Wages to productivity (graphic)
American workers are considerably more productive today than they were in 2000, but overall they're not making much more than they were a decade ago. Economic Policy Institute

American workers are more productive than ever before, but you wouldn’t know that from looking at the rewards they’re getting for pulling themselves up by their bootstraps. This has been true for longer than most millennial-aged Americans have been working-age adults, and the pain has been worse for the lesser educated bottom-wage earners than it has for college-educated professionals.

While the rate of wage stagnation varies, it appears to have hit all classes of workers -- from the Louisiana line cook to the New York City media professional.

This is the takeaway from a sobering study released Wednesday from the D.C.-based Economic Policy Institute (EPI), a liberal economic think tank that looked at government data through the first half of the year.

EPI labor economists looked at wage trends in all income levels and found that Americans earning at or below 60 percent of the distribution of wages in the U.S. -- a vast majority of working Americans -- saw no gains in their wages between 2000 and 2012. At the same time their productivity increased nearly 25 percent.

“The disappointing wage trends of the last generation, especially in the past 10 years, we view as a result of economic policy,” said EPI President Lawrence Mishel in a conference call on Wednesday with reporters. “Policy makers should be viewing broad-based wage growth and the quality of jobs as the lens through which they view economic policy.”

Right now, says Mishel, economic policy is focused on promoting high consumption and low prices, which lead economic growth to be dependent on cyclical asset bubbles and precipitous accumulation of personal debt.

While wage stagnation is not new -- a median U.S. wage earner has seen a 5 percent growth in wages between 1979 and 2012 while boosting productivity nearly 75 percent -- what is more recent is that a college education is less valuable than it used to be.

The wage premium for a college degree has barely grown since 2000 even as the average U.S. college graduate is entering the workforce with a record $40,000 in student loan debt, according to Edvisor.com, which operates college planning websites.

And now, as the economy limps away from the Great Recession with lackluster jobs growth, it looks like the wage stagnation has approached critical levels.
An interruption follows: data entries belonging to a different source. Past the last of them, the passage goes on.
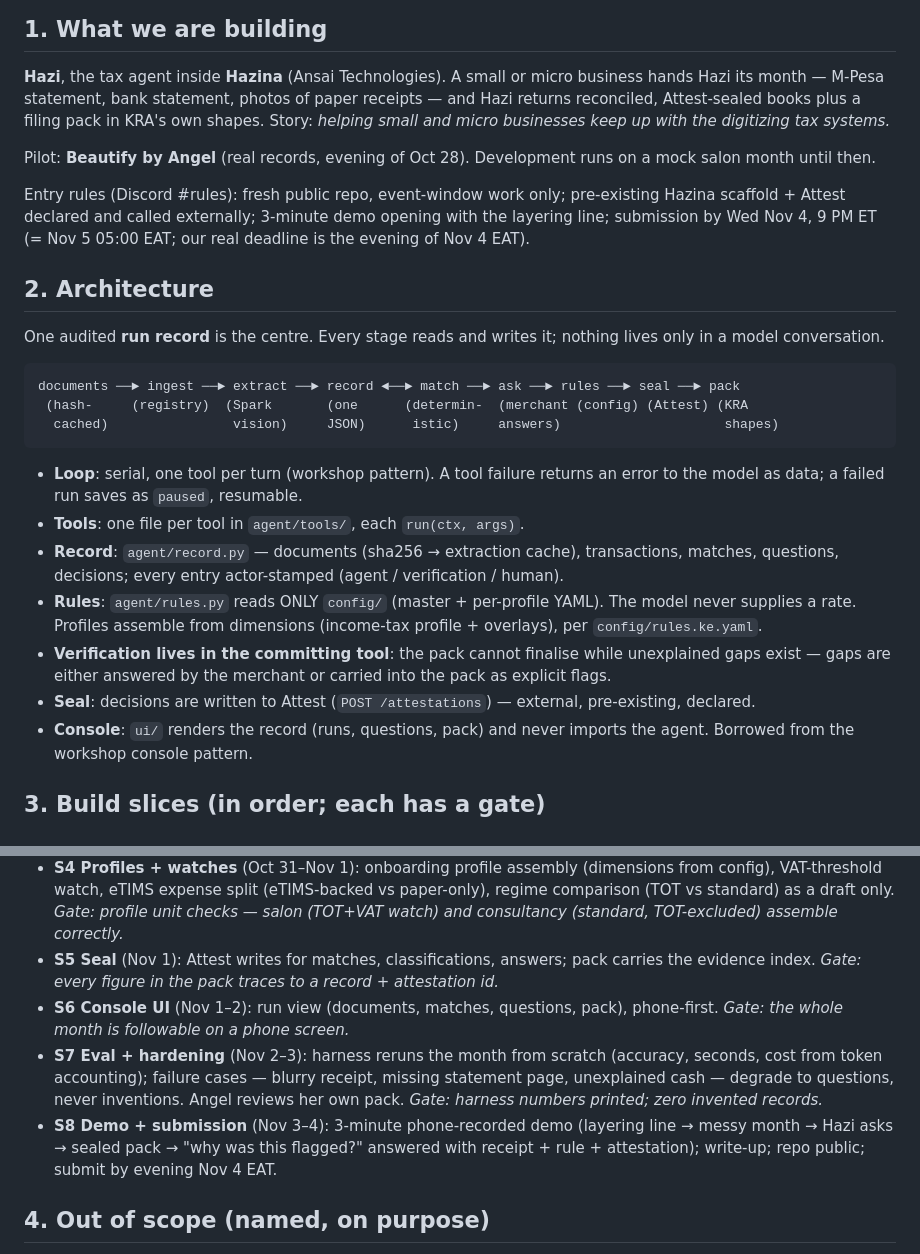
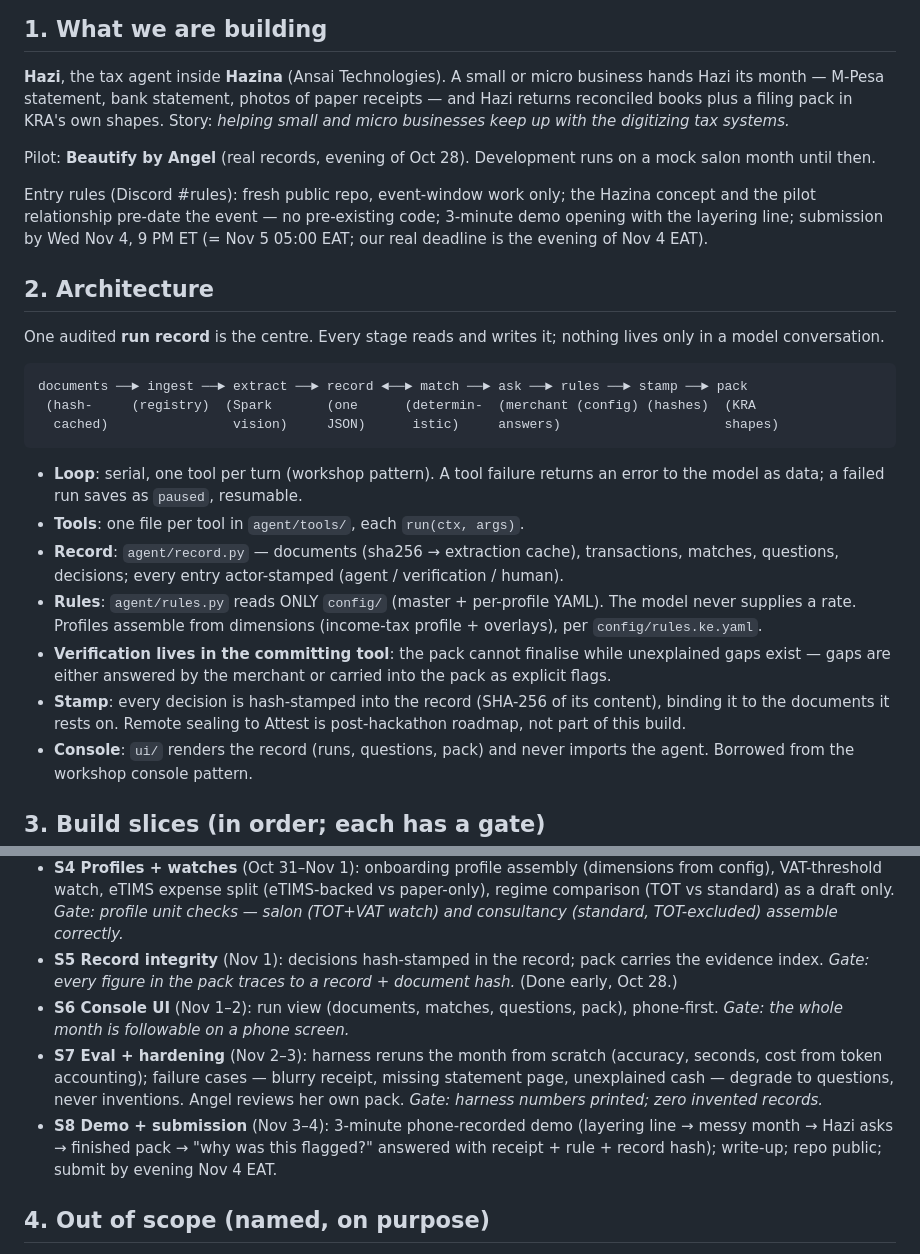
Before and after one commit to IamAmasai/hazina-agent, a Markdown page: docs/BUILD-MAP.md, 2 parts joined by grey strips. GitHub-like rendering.

Commit message:
Attest removed from hackathon scope (post-hackathon roadmap); declaration: all code written from scratch in the event window

````diff
--- a/docs/BUILD-MAP.md
+++ b/docs/BUILD-MAP.md
@@ -7,7 +7,7 @@ slices, each ending in something runnable and graded.
 
 **Hazi**, the tax agent inside **Hazina** (Ansai Technologies). A small or micro
 business hands Hazi its month — M-Pesa statement, bank statement, photos of
-paper receipts — and Hazi returns reconciled, Attest-sealed books plus a filing
+paper receipts — and Hazi returns reconciled books plus a filing
 pack in KRA's own shapes. Story: *helping small and micro businesses keep up
 with the digitizing tax systems.*
 
@@ -15,7 +15,7 @@ Pilot: **Beautify by Angel** (real records, evening of Oct 28). Development runs
 on a mock salon month until then.
 
 Entry rules (Discord #rules): fresh public repo, event-window work only;
-pre-existing Hazina scaffold + Attest declared and called externally; 3-minute
+the Hazina concept and the pilot relationship pre-date the event — no pre-existing code; 3-minute
 demo opening with the layering line; submission by Wed Nov 4, 9 PM ET
 (= Nov 5 05:00 EAT; our real deadline is the evening of Nov 4 EAT).
 
@@ -25,8 +25,8 @@ One audited **run record** is the centre. Every stage reads and writes it;
 nothing lives only in a model conversation.
 
 ```
-documents ──► ingest ──► extract ──► record ◄──► match ──► ask ──► rules ──► seal ──► pack
- (hash-     (registry)  (Spark       (one      (determin-  (merchant (config) (Attest) (KRA
+documents ──► ingest ──► extract ──► record ◄──► match ──► ask ──► rules ──► stamp ──► pack
+ (hash-     (registry)  (Spark       (one      (determin-  (merchant (config) (hashes)  (KRA
   cached)                vision)     JSON)      istic)     answers)                     shapes)
 ```
 
@@ -42,8 +42,9 @@ documents ──► ingest ──► extract ──► record ◄──► match
 - **Verification lives in the committing tool**: the pack cannot finalise while
   unexplained gaps exist — gaps are either answered by the merchant or carried
   into the pack as explicit flags.
-- **Seal**: decisions are written to Attest (`POST /attestations`) — external,
-  pre-existing, declared.
+- **Stamp**: every decision is hash-stamped into the record (SHA-256 of its
+  content), binding it to the documents it rests on. Remote sealing to Attest
+  is post-hackathon roadmap, not part of this build.
 - **Console**: `ui/` renders the record (runs, questions, pack) and never
   imports the agent. Borrowed from the workshop console pattern.
 
@@ -70,9 +71,9 @@ documents ──► ingest ──► extract ──► record ◄──► match
   (eTIMS-backed vs paper-only), regime comparison (TOT vs standard) as a draft
   only. *Gate: profile unit checks — salon (TOT+VAT watch) and consultancy
   (standard, TOT-excluded) assemble correctly.*
-- **S5 Seal** (Nov 1): Attest writes for matches, classifications, answers;
+- **S5 Record integrity** (Nov 1): decisions hash-stamped in the record;
   pack carries the evidence index. *Gate: every figure in the pack traces to a
-  record + attestation id.*
+  record + document hash.* (Done early, Oct 28.)
 - **S6 Console UI** (Nov 1–2): run view (documents, matches, questions, pack),
   phone-first. *Gate: the whole month is followable on a phone screen.*
 - **S7 Eval + hardening** (Nov 2–3): harness reruns the month from scratch
@@ -81,8 +82,8 @@ documents ──► ingest ──► extract ──► record ◄──► match
   never inventions. Angel reviews her own pack. *Gate: harness numbers printed;
   zero invented records.*
 - **S8 Demo + submission** (Nov 3–4): 3-minute phone-recorded demo (layering
-  line → messy month → Hazi asks → sealed pack → "why was this flagged?"
-  answered with receipt + rule + attestation); write-up; repo public; submit
+  line → messy month → Hazi asks → finished pack → "why was this flagged?"
+  answered with receipt + rule + record hash); write-up; repo public; submit
   by evening Nov 4 EAT.
 
 ## 4. Out of scope (named, on purpose)
````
Unemployment today is still higher than it was in the peak of 1990, and the official oft-cited unemployment figure excludes millions of workers that have given up seeking above-the-board employment. (Some of them are working in the informal economy.)

Groups like the CATO Institute say that the key to economic prosperity is to freeze or eliminate the federal minimum wage rather than increase it -- because they claim higher wages leads poorer people to lose their jobs as companies seek to offset payroll rises. But if stagnant and lower wages are the key to economic prosperity, then the U.S. economy has had more than a decade to prove that.

It hasn’t.

Related: US federal minimum wage lost 17 percent of its value between 1972 and 2009. Also, watch Fox News anchor Neil Cavuto recently mislead the American public by claiming his minimum wage of $2 an hour in the early 1970s is "a fraction" of what fast food workers expect today. In fact, the $2 an hour minimum wage in the early '70s would be nearly $10 an hour today, adjusted for inflation, which is above the current federal minimum of $7.25.